- **Exercise brief**
Every entry in the data that follows should come back exactly, pictures aside.

(Given records Opens)

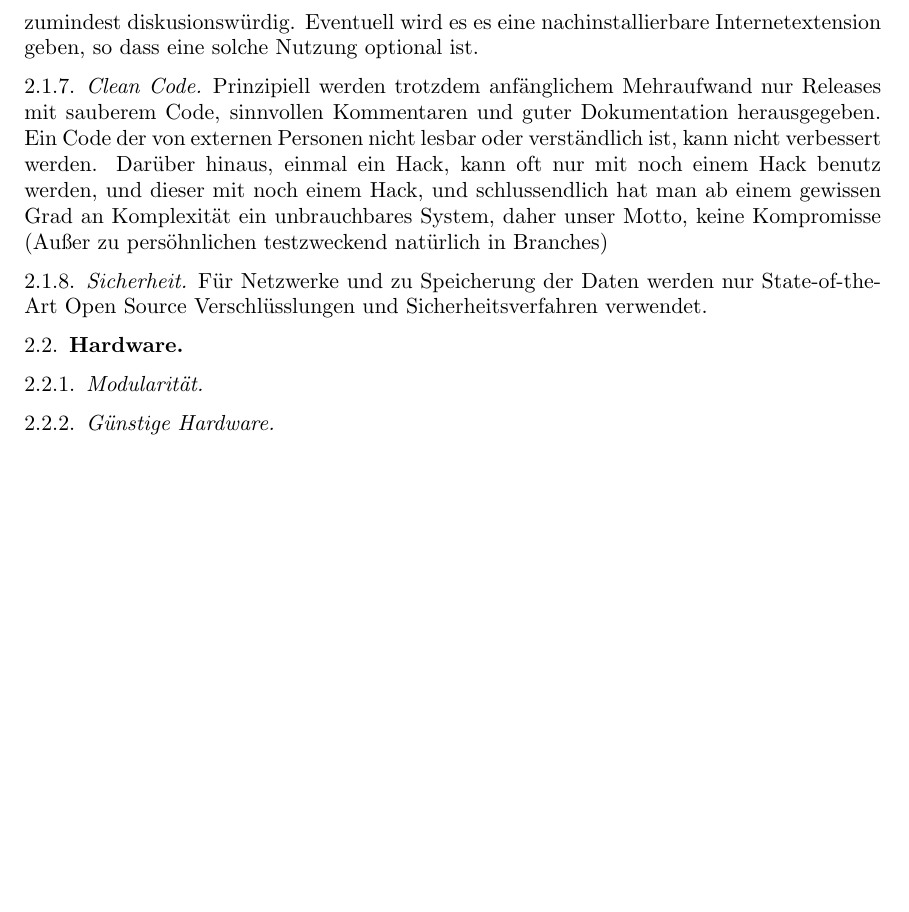
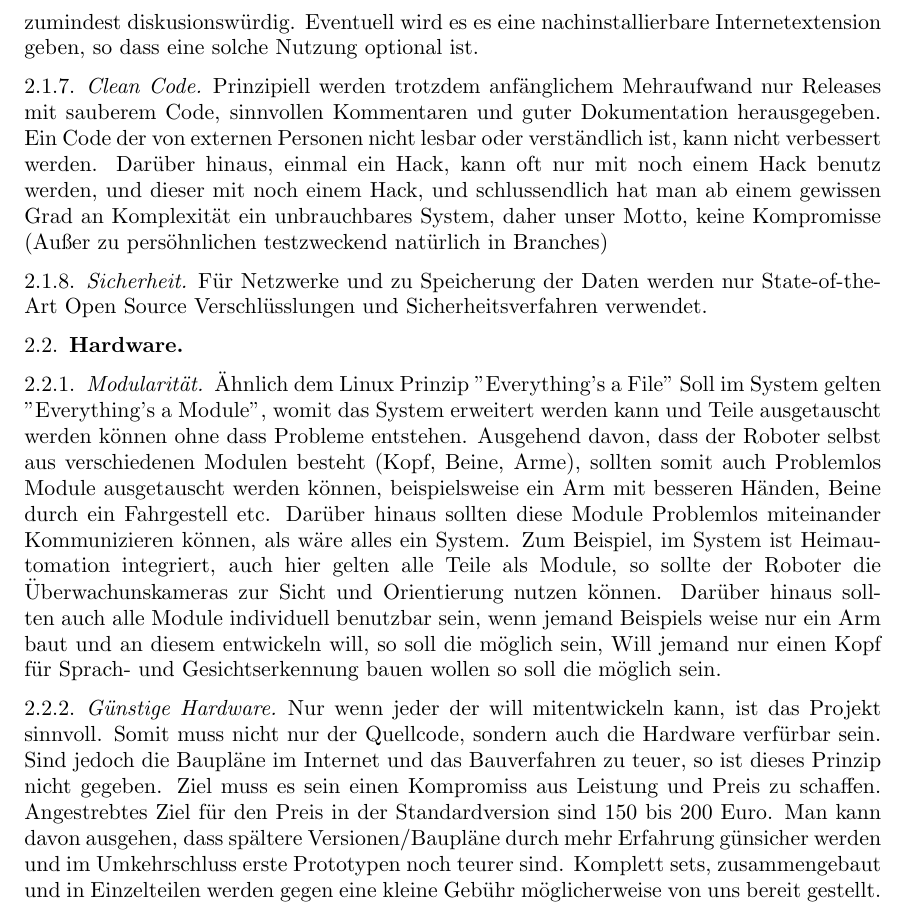
Before and after one commit to Brokk-Kollektiv/specifications, a LaTeX paper (Spezifikation.tex): part of page 4 of 4, cut so that both start at the same text, the shorter picture padded with empty space. Compiled offline with pdfLaTeX.

Commit message:
Added Subsection for Hardwarespecifications 2.2

```diff
--- a/Spezifikation.tex
+++ b/Spezifikation.tex
@@ -80,6 +80,8 @@ F\"ur Netzwerke und zu Speicherung der Daten werden nur State-of-the-Art Open So
 
 \subsection{Hardware}
 \subsubsection{Modularit\"at}
+\"Ahnlich dem Linux Prinzip "Everything's a File" Soll im System gelten "Everything's a Module", womit das System erweitert werden kann und Teile ausgetauscht werden k\"onnen ohne dass Probleme entstehen. Ausgehend davon, dass der Roboter selbst aus verschiedenen Modulen besteht (Kopf, Beine, Arme), sollten somit auch Problemlos Module ausgetauscht werden k\"onnen, beispielsweise ein Arm mit besseren H\"anden, Beine durch ein Fahrgestell etc. Dar\"uber hinaus sollten diese Module Problemlos miteinander Kommunizieren k\"onnen, als w\"are alles ein System. Zum Beispiel, im System ist Heimautomation integriert, auch hier gelten alle Teile als Module, so sollte der Roboter die \"Uberwachunskameras zur Sicht und Orientierung nutzen k\"onnen. Dar\"uber hinaus sollten auch alle Module individuell benutzbar sein, wenn jemand Beispiels weise nur ein Arm baut und an diesem entwickeln will, so soll die m\"oglich sein, Will jemand nur einen Kopf f\"ur Sprach- und Gesichtserkennung bauen wollen so soll die m\"oglich sein.
 \subsubsection{G\"unstige Hardware}
+Nur wenn jeder der will mitentwickeln kann, ist das Projekt sinnvoll. Somit muss nicht nur der Quellcode, sondern auch die Hardware verf\"urbar sein. Sind jedoch die Baupl\"ane im Internet und das Bauverfahren zu teuer, so ist dieses Prinzip nicht gegeben. Ziel muss es sein einen Kompromiss aus Leistung und Preis zu schaffen. Angestrebtes Ziel f\"ur den Preis in der Standardversion sind 150 bis 200 Euro. Man kann davon ausgehen, dass sp\"altere Versionen/Baupl\"ane durch mehr Erfahrung g\"unsicher werden und im Umkehrschluss erste Prototypen noch teurer sind. Komplett sets, zusammengebaut und in Einzelteilen werden gegen eine kleine Geb\"uhr m\"oglicherweise von uns bereit gestellt.
 
 \end{document}
```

(Given records Closes)

- **Task result**
Before and after one commit to Brokk-Kollektiv/specifications, a LaTeX paper (Spezifikation.tex): part of page 4 of 4, cut so that both start at the same text, the shorter picture padded with empty space. Compiled offline with pdfLaTeX.

Commit message:
Added Subsection for Hardwarespecifications 2.2

```diff
--- a/Spezifikation.tex
+++ b/Spezifikation.tex
@@ -80,6 +80,8 @@ F\"ur Netzwerke und zu Speicherung der Daten werden nur State-of-the-Art Open So
 
 \subsection{Hardware}
 \subsubsection{Modularit\"at}
+\"Ahnlich dem Linux Prinzip "Everything's a File" Soll im System gelten "Everything's a Module", womit das System erweitert werden kann und Teile ausgetauscht werden k\"onnen ohne dass Probleme entstehen. Ausgehend davon, dass der Roboter selbst aus verschiedenen Modulen besteht (Kopf, Beine, Arme), sollten somit auch Problemlos Module ausgetauscht werden k\"onnen, beispielsweise ein Arm mit besseren H\"anden, Beine durch ein Fahrgestell etc. Dar\"uber hinaus sollten diese Module Problemlos miteinander Kommunizieren k\"onnen, als w\"are alles ein System. Zum Beispiel, im System ist Heimautomation integriert, auch hier gelten alle Teile als Module, so sollte der Roboter die \"Uberwachunskameras zur Sicht und Orientierung nutzen k\"onnen. Dar\"uber hinaus sollten auch alle Module individuell benutzbar sein, wenn jemand Beispiels weise nur ein Arm baut und an diesem entwickeln will, so soll die m\"oglich sein, Will jemand nur einen Kopf f\"ur Sprach- und Gesichtserkennung bauen wollen so soll die m\"oglich sein.
 \subsubsection{G\"unstige Hardware}
+Nur wenn jeder der will mitentwickeln kann, ist das Projekt sinnvoll. Somit muss nicht nur der Quellcode, sondern auch die Hardware verf\"urbar sein. Sind jedoch die Baupl\"ane im Internet und das Bauverfahren zu teuer, so ist dieses Prinzip nicht gegeben. Ziel muss es sein einen Kompromiss aus Leistung und Preis zu schaffen. Angestrebtes Ziel f\"ur den Preis in der Standardversion sind 150 bis 200 Euro. Man kann davon ausgehen, dass sp\"altere Versionen/Baupl\"ane durch mehr Erfahrung g\"unsicher werden und im Umkehrschluss erste Prototypen noch teurer sind. Komplett sets, zusammengebaut und in Einzelteilen werden gegen eine kleine Geb\"uhr m\"oglicherweise von uns bereit gestellt.
 
 \end{document}
```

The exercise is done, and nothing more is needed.